You won't be able to fit a GFCI receptacle in that box. Regular receptacles barely fit, with a trick cover plate. Also note, GFCI receptacles are not allowed on the ceiling.
Option 1, what Jack says: remove octagon box and replace with 2-gang box. You need a 2-gang because your hole is already too big for a 1-gang. Put another receptacle in the other gang.
Option 2, learn a marvelous thing about GFCI protection. It's not a receptacle at all, it is a zone of protection applied to parts of a circuit. That thing you know about is a "combo device" containing a GFCI device and a receptacle. They also make GFCI+switch, GFCI as switch, GFCI+breaker or standalone GFCI. All of these devices can protect additional parts of the circuit. That is the ONLY legitimate use of the "Load" terminals - though many people blindly use "Load" because they need a place to attach 2 more wires. (Actually the LINE screws can handle 2 wires each - read the instructions!)

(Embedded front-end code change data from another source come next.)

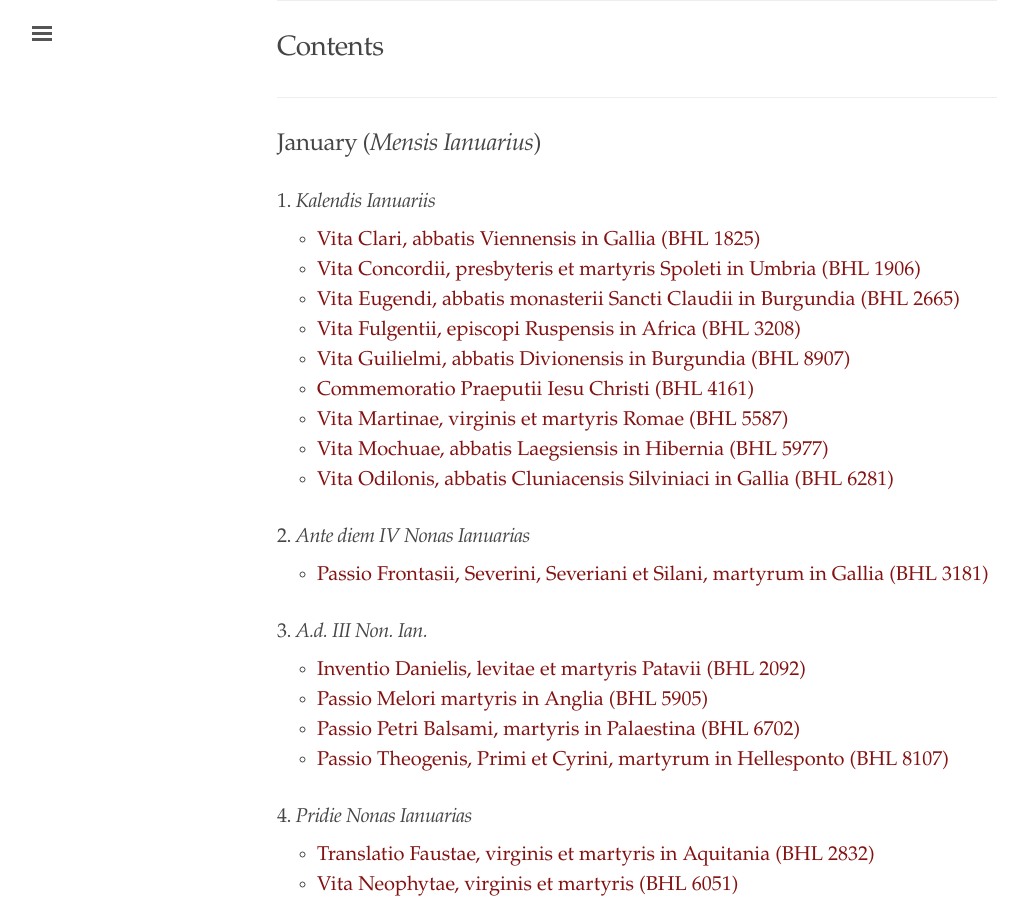
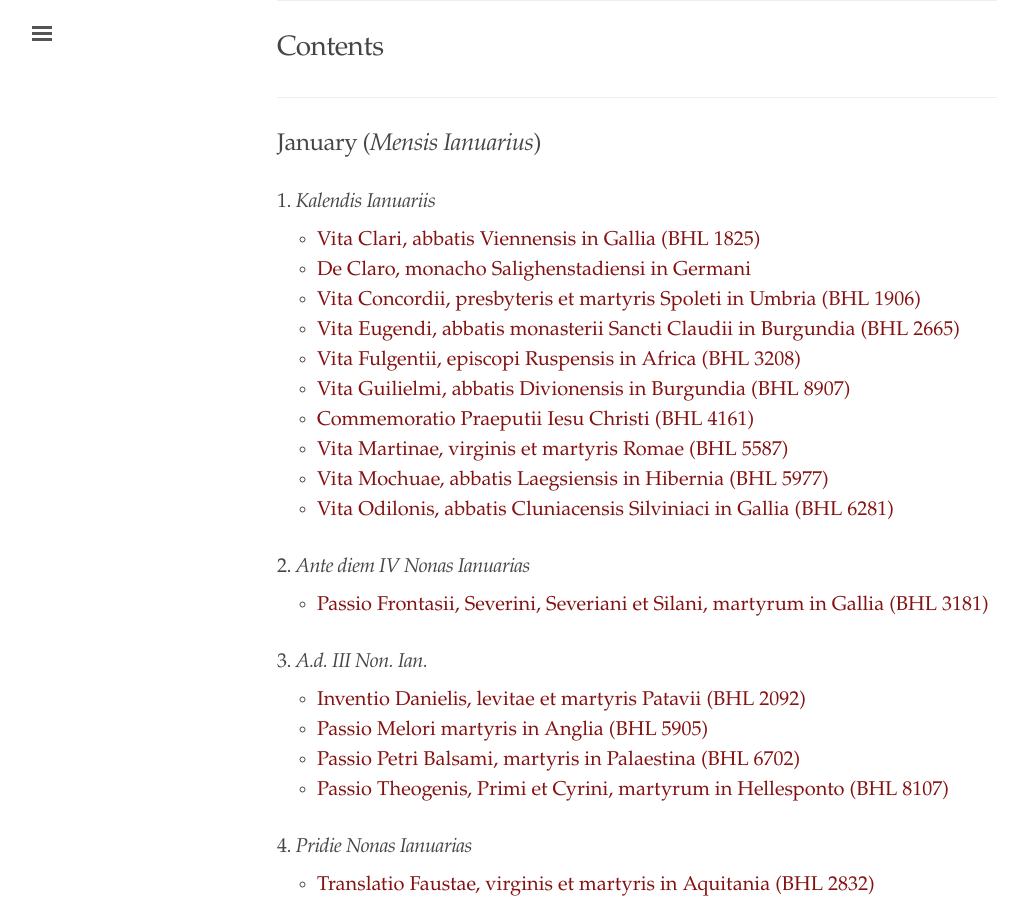
Before and after one commit to cjkoepke1/latin-hagiography, a Jekyll site: the page built from index.md, in a window 1280 px wide and 900 px high, scrolled down 320 px. Shown: the whole window, without its empty margins (3-1031 px from the left). Built offline with Jekyll 4.4.1, drawn with Linux system fonts in a browser that asks for light colours.

Commit message:
Added De Claro Salighenstadiensi

```diff
--- a/index.md
+++ b/index.md
@@ -16,6 +16,7 @@
 ### 1. *Kalendis Ianuariis*
 
 - [Vita Clari, abbatis Viennensis in Gallia (BHL 1825)](https://cjkoepke1.github.io/latin-hagiography/texts/vita-clari/)
+- [De Claro, monacho Salighenstadiensi in Germani](https://cjkoepke1.github.io/latin-hagiography/texts/de-claro-salighenstadiensi)
 - [Vita Concordii, presbyteris et martyris Spoleti in Umbria (BHL 1906)](https://cjkoepke1.github.io/latin-hagiography/texts/vita-concordii/)
 - [Vita Eugendi, abbatis monasterii Sancti Claudii in Burgundia (BHL 2665)](https://cjkoepke1.github.io/latin-hagiography/texts/vita-eugendi/)
 - [Vita Fulgentii, episcopi Ruspensis in Africa (BHL 3208)](https://cjkoepke1.github.io/latin-hagiography/texts/vita-fulgentii/)
```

So, you can figure out where power comes from to reach this spot, and fit a GFCI device there. Either at a prior outlet, or a prior switch, or the breaker. Now this outlet is GFCI protected. Note it must be labeled "GFCI Protected" per instructions 8(C), which you must follow due to NEC 110.3.